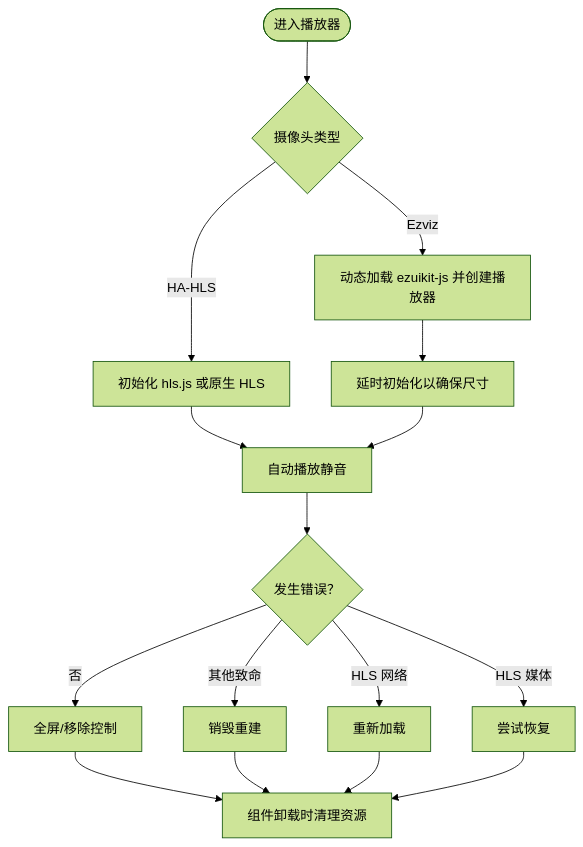
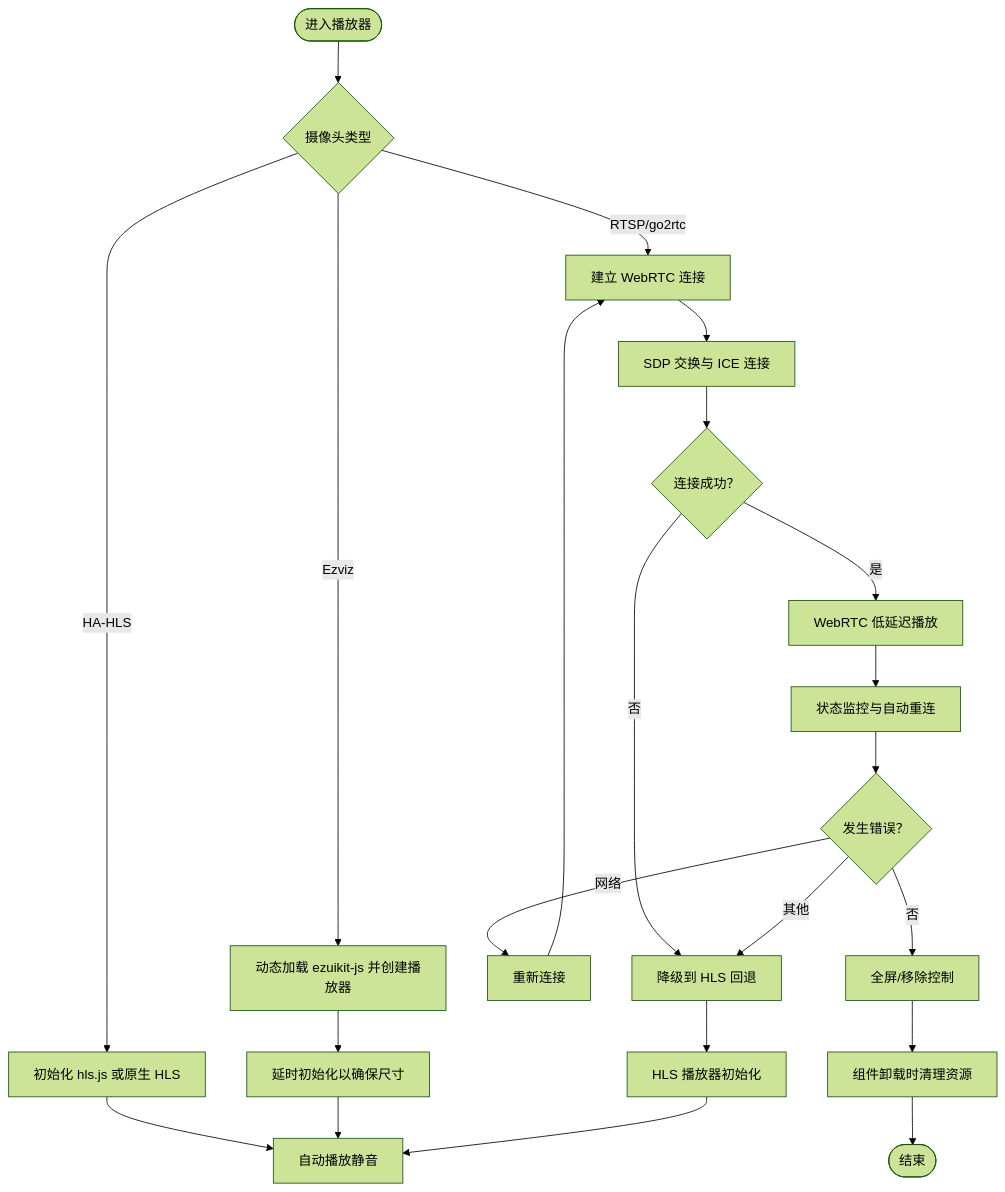
The fourth of 6 diagrams in .qoder/repowiki/zh/content/摄像头监控系统/摄像头监控系统.md (skyeyinkun/HAUI), drawn with Mermaid (forest theme) before and after one commit. The commit also changed other lines of this file and 23 other files, not shown here.

````diff
--- a/.qoder/repowiki/zh/content/摄像头监控系统/摄像头监控系统.md
+++ b/.qoder/repowiki/zh/content/摄像头监控系统/摄像头监控系统.md
@@ -200,18 +235,24 @@
 ```mermaid
 flowchart TD
 Start(["进入播放器"]) --> CheckType{"摄像头类型"}
 CheckType --> |HA-HLS| InitHls["初始化 hls.js 或原生 HLS"]
 CheckType --> |Ezviz| InitEzviz["动态加载 ezuikit-js 并创建播放器"]
+CheckType --> |RTSP/go2rtc| InitWebRTC["建立 WebRTC 连接"]
 InitHls --> Play["自动播放静音"]
 InitEzviz --> Delay["延时初始化以确保尺寸"]
 Delay --> Play
-Play --> Error{"发生错误？"}
-Error --> |HLS 网络| RetryNet["重新加载"]
-Error --> |HLS 媒体| RecoverMedia["尝试恢复"]
-Error --> |其他致命| Destroy["销毁重建"]
+InitWebRTC --> Connect["SDP 交换与 ICE 连接"]
+Connect --> Success{"连接成功？"}
+Success --> |是| PlayWebRTC["WebRTC 低延迟播放"]
+Success --> |否| Fallback["降级到 HLS 回退"]
+PlayWebRTC --> Monitor["状态监控与自动重连"]
+Monitor --> Error{"发生错误？"}
+Error --> |网络| Retry["重新连接"]
+Error --> |其他| Fallback
 Error --> |否| Fullscreen["全屏/移除控制"]
+Fallback --> HLS["HLS 播放器初始化"]
+HLS --> Play
+Retry --> InitWebRTC
 Fullscreen --> Cleanup["组件卸载时清理资源"]
-Destroy --> Cleanup
-RetryNet --> Cleanup
-RecoverMedia --> Cleanup
+Cleanup --> End(["结束"])
 ```
````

::::::::

Assigned task:
Everything in the records above should be printed exactly, apart from the pictures.

Solution to this task:
The fourth of 6 diagrams in .qoder/repowiki/zh/content/摄像头监控系统/摄像头监控系统.md (skyeyinkun/HAUI), drawn with Mermaid (forest theme) before and after one commit. The commit also changed other lines of this file and 23 other files, not shown here.

````diff
--- a/.qoder/repowiki/zh/content/摄像头监控系统/摄像头监控系统.md
+++ b/.qoder/repowiki/zh/content/摄像头监控系统/摄像头监控系统.md
@@ -200,18 +235,24 @@
 ```mermaid
 flowchart TD
 Start(["进入播放器"]) --> CheckType{"摄像头类型"}
 CheckType --> |HA-HLS| InitHls["初始化 hls.js 或原生 HLS"]
 CheckType --> |Ezviz| InitEzviz["动态加载 ezuikit-js 并创建播放器"]
+CheckType --> |RTSP/go2rtc| InitWebRTC["建立 WebRTC 连接"]
 InitHls --> Play["自动播放静音"]
 InitEzviz --> Delay["延时初始化以确保尺寸"]
 Delay --> Play
-Play --> Error{"发生错误？"}
-Error --> |HLS 网络| RetryNet["重新加载"]
-Error --> |HLS 媒体| RecoverMedia["尝试恢复"]
-Error --> |其他致命| Destroy["销毁重建"]
+InitWebRTC --> Connect["SDP 交换与 ICE 连接"]
+Connect --> Success{"连接成功？"}
+Success --> |是| PlayWebRTC["WebRTC 低延迟播放"]
+Success --> |否| Fallback["降级到 HLS 回退"]
+PlayWebRTC --> Monitor["状态监控与自动重连"]
+Monitor --> Error{"发生错误？"}
+Error --> |网络| Retry["重新连接"]
+Error --> |其他| Fallback
 Error --> |否| Fullscreen["全屏/移除控制"]
+Fallback --> HLS["HLS 播放器初始化"]
+HLS --> Play
+Retry --> InitWebRTC
 Fullscreen --> Cleanup["组件卸载时清理资源"]
-Destroy --> Cleanup
-RetryNet --> Cleanup
-RecoverMedia --> Cleanup
+Cleanup --> End(["结束"])
 ```
````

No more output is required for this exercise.